It is a common saying that high risk is associated with high returns. However, what kind of risk should investors take to be systematic in their investment? As discussed in our first article, investment choices that have long-term return predictability and economic basis are the two characteristics of systematic investing. One such risk is aptly named systematic risk, which is also known as the market risk premium (or factor). Since it was discovered in the 1960s independently by four researchers1, the capital asset pricing model (CAPM is the formal model for market risk) has been the main explanatory factor for stock returns.
It has been estimated that CAPM can explain around 70% of cross-sectional stock returns (distribution of returns across all stocks) over the long term. What this means is that a large part of the return of a stock can be explained by the proportion of market risk factor the stock has. One has to take note that systematic risk factors are true for most of the time when the portfolio is held over a long period (so that the law of large numbers can kick in).
William Sharpe, who has the entire fund management industry chasing for him (the Sharpe ratio)
Why have one when you can have three?

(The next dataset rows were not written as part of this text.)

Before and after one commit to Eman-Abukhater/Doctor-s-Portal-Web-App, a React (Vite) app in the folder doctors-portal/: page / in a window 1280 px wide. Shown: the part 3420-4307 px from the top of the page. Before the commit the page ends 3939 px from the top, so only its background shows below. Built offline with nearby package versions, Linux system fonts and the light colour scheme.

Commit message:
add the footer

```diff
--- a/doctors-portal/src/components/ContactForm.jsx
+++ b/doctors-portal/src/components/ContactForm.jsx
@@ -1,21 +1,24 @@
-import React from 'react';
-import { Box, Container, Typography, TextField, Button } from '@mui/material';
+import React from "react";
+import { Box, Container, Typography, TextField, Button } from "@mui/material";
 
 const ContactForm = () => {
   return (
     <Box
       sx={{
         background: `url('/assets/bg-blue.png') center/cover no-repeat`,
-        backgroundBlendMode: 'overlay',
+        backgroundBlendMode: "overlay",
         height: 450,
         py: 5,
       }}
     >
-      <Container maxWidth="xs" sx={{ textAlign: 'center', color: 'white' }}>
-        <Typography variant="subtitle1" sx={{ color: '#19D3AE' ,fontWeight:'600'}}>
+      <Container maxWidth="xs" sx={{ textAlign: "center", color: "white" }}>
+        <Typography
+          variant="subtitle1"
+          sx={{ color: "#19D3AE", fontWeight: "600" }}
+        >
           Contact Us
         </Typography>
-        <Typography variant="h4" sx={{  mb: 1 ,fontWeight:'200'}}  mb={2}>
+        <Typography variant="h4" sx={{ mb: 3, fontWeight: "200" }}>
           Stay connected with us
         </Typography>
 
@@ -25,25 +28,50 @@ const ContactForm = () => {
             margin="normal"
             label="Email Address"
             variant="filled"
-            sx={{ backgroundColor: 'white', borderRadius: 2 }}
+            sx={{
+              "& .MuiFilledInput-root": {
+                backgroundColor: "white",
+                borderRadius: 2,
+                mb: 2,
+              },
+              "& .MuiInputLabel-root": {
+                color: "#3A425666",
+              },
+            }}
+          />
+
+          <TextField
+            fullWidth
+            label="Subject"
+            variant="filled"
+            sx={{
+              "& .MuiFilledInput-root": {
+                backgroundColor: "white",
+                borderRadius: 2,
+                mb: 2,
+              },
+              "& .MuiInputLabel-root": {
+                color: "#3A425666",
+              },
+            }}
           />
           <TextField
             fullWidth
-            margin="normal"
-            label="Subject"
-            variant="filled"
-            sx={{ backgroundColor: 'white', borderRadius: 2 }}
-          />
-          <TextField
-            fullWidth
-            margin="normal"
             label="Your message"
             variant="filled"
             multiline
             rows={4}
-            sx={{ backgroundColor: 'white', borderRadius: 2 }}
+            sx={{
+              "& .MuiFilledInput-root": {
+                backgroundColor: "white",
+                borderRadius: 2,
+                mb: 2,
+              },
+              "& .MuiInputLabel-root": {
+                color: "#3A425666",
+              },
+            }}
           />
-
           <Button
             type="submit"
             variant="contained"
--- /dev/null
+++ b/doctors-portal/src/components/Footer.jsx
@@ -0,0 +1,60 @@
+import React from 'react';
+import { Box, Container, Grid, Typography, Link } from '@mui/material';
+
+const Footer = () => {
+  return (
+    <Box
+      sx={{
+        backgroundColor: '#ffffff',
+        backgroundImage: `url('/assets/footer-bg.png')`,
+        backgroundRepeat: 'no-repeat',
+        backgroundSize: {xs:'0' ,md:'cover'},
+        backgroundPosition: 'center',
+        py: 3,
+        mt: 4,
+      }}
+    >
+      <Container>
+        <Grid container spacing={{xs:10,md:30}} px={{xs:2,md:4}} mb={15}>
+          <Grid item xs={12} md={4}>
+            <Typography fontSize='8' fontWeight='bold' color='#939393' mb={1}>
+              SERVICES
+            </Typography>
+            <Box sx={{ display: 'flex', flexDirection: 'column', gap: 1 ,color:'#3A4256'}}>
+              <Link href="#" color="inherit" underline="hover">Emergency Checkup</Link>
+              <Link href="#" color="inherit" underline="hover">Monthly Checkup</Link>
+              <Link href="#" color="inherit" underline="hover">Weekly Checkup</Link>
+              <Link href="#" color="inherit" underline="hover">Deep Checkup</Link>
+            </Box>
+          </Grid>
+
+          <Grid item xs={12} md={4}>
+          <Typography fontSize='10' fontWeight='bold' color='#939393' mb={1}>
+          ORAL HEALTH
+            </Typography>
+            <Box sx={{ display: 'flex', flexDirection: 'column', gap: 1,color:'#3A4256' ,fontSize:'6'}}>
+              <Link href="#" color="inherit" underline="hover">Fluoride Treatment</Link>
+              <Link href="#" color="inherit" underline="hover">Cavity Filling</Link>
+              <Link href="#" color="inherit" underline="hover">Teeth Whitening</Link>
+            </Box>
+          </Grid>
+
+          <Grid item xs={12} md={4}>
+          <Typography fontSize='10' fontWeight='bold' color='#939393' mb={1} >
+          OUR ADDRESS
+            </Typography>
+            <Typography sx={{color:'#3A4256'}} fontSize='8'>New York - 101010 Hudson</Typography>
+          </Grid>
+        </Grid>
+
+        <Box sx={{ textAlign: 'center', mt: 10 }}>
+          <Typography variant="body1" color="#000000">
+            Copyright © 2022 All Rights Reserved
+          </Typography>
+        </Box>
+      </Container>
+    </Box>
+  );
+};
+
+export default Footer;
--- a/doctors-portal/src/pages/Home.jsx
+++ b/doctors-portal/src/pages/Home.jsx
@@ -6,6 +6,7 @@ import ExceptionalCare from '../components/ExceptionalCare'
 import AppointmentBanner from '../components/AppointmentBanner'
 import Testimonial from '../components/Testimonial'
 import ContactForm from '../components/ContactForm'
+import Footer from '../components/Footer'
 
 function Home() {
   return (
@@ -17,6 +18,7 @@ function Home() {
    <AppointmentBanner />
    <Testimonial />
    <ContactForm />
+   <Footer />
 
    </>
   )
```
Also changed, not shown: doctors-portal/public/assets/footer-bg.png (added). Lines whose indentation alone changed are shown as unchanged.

In 1993, Eugene Fama and Kenneth French added two additional factors2 to explain cross-sectional returns further. They observed that firms with smaller market capitalisation outperformed their larger counterparts when it comes to stock returns. They also observed that high book-value-to-market-value firms (also known as value stocks) outperformed those with low book-value-to-market-value companies (also known as growth stocks).
They constructed the two risk factors by buying (or longing) the companies in the group that outperform while selling (or shorting) those that are in the group that under perform. They termed the first long-short risk factor as the Small-minus-Big (SMB) risk factor while the latter as the High-minus-Low (HML) risk factor. In their study, they found that including the market factor, their three-factor model explained about 90% of cross-sectional returns. Since then, this Fama-French three-factor model is the benchmark for most studies that attempt to price stocks.
Eugene Fama, the father of the Efficient Market Theory
Implementation versus theory
Factor-based investing is one of the most common methods used by fund managers to construct their investment portfolio. While the research field is interested in using risk factors to price assets, using the risk factors in actual stock selection is a little different, especially to the common investor. For many investors, they do not have tools to efficiently short stocks. Thus the most common method of factor-based investing involves a set of rules for selecting and filtering companies based on their attributes and historical price movement.
In the case of applying the Fama-French three-factor model, the investor is looking for value firms that have smaller market capitalisation than the median (or average) and is exposed to some amount of market risk. By doing that, the investor is exposed to the priced risk that is higher than the market (because he took more systematic priced risk than just the market risk) and thus should be rewarded with the market-beating return he so deserves. Other factors have been discovered and many others have not been discovered (and thus priced) yet. One must take note that not all factors give the same long-term sustainable return; they should be tested rigorously before deployed to actual use.
Still not sure what systematic investing is? Check out our introduction in part 1.
 Treynor (1961, 1962), Sharpe (1964), Lintner (1965a, b) and Mossin (1966) independently formulated CAPM, but it was Sharpe who won the Nobel Prize in Economics for it. His paper: Sharpe, W. F. (1964). Capital asset prices: A theory of market equilibrium under conditions of risk. The journal of finance, 19(3), 425-442.
 Fama, E. F., & French, K. R. (1993). Common risk factors in the returns on stocks and bonds. Journal of financial economics, 33(1), 3-56.